Purpose: To monitor changes in corneal structure and level of inflammatory mediators in tears of myopic patients following orthokeratology (OK) and laser in situ keratomileusis (LASIK).
Methods: Sixty-two myopic subjects were analyzed in this prospective study. Thirty-two had worn Paragon CRT contact lenses and 30 underwent standard LASIK. Thirty-two control subjects were also recruited. Pachometry and corneal topography were performed 12 months after both interventions. Tears were collected and assayed using ELISA for IL-6, IL-8, matrix metalloproteinase-9 (MMP-9), and epidermal growth factor (EGF).
Results: Corneal power decreased in the central area and increased in the paracentral area. Simultaneously, there was a central corneal thinning with mid-peripheral thickening for OK. No changes were observed for LASIK. In comparison with controls, IL-6, IL-8, MMP-9, and EGF levels were increased significantly for OK (P < 0.01). Only MMP-9 (P < 0.01) and EGF (P < 0.01) were increased for LASIK. Pro-inflammatory response was found to be associated with the degree of myopia in the OK group. The MMP-9 and EGF upregulation was linked to the presence of iron deposition in both groups, whereas increased levels of EGF were connected with the presence of myopic regression after LASIK.

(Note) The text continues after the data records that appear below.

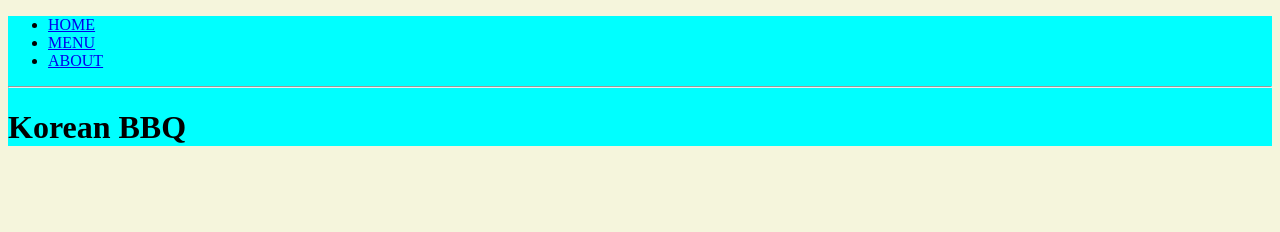
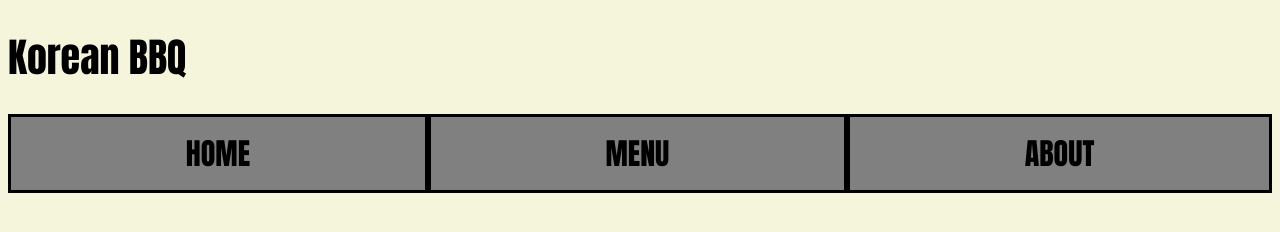
Before and after one commit to Seogull/kbbq-website, a plain HTML site: page menu.html in a window 1280 px wide. Drawn offline with Linux system fonts and the light colour scheme.

Commit message:
Navigation bar, changed font, color, hover effects, on hyperlink tag

```diff
--- a/menu.html
+++ b/menu.html
@@ -6,15 +6,12 @@
     </head>
     <body class="body">
         <header class="main-header">
-            <nav>
-                <ul>
-                    <li><a href="index.html">HOME</a></li>
-                    <li><a href="menu.html">MENU</a></li>
-                    <li><a href="about.html">ABOUT</a></li>
-                </ul>
-            </nav>
-            <hr>
             <h1>Korean BBQ</h1>
+            <div class = "navbar">
+                <a href="index.html">HOME</a>
+                <a href="menu.html">MENU</a>
+                <a href="about.html">ABOUT</a>
+            </div>
         </header>
         <section></section>
     </body>
--- a/styles.css
+++ b/styles.css
@@ -1,5 +1,5 @@
 .main-header{
-    background-color: aqua;
+	font-size: 20px;
 }
 .body{
     background-color: beige;
@@ -8,19 +8,31 @@
     background-image: url("9292-korean-bbq1.jpg");
 }
 .navbar{
-    background-color: #CCCCCC;
-	overflow: hidden;
-	width: 700px;
-	margin: auto;
-
+    background-color: gray;
+	display: flex;
+	justify-content: center;
 }
 
 .navbar a{
-    float: left;
 	color: black;
-	text-align: center;
-	padding: 14px 16px;
+	display: flex;
+	flex-grow: 1;
+	padding: 14px;
 	text-decoration: none;
-	font-size: 20px;
-    margin:auto;
+	font-size: 30px;
+	border: solid;
+	justify-content: center;
+	transition-duration: 0.3s;
 }
+.navbar a:last-child{
+	border-right: solid;
+}
+
+.navbar :hover{
+	background-color: black;
+	color: white;
+}
+
+html{
+	font-family: Impact, Haettenschweiler, 'Arial Narrow Bold', sans-serif;
+}
```
Also changed, not shown: index.html (+0 -1 lines).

Conclusions: Both interventions involved important tissue reshaping. The physical presence of a reverse geometry contact lens caused certain markers to change significantly in comparison with no lens wear or LASIK in the long-term response. MMP-9 was significantly higher in tears of subjects presenting iron deposition after OK or LASIK, and EGF levels seemed to play an important role in postoperative refractive outcomes after LASIK.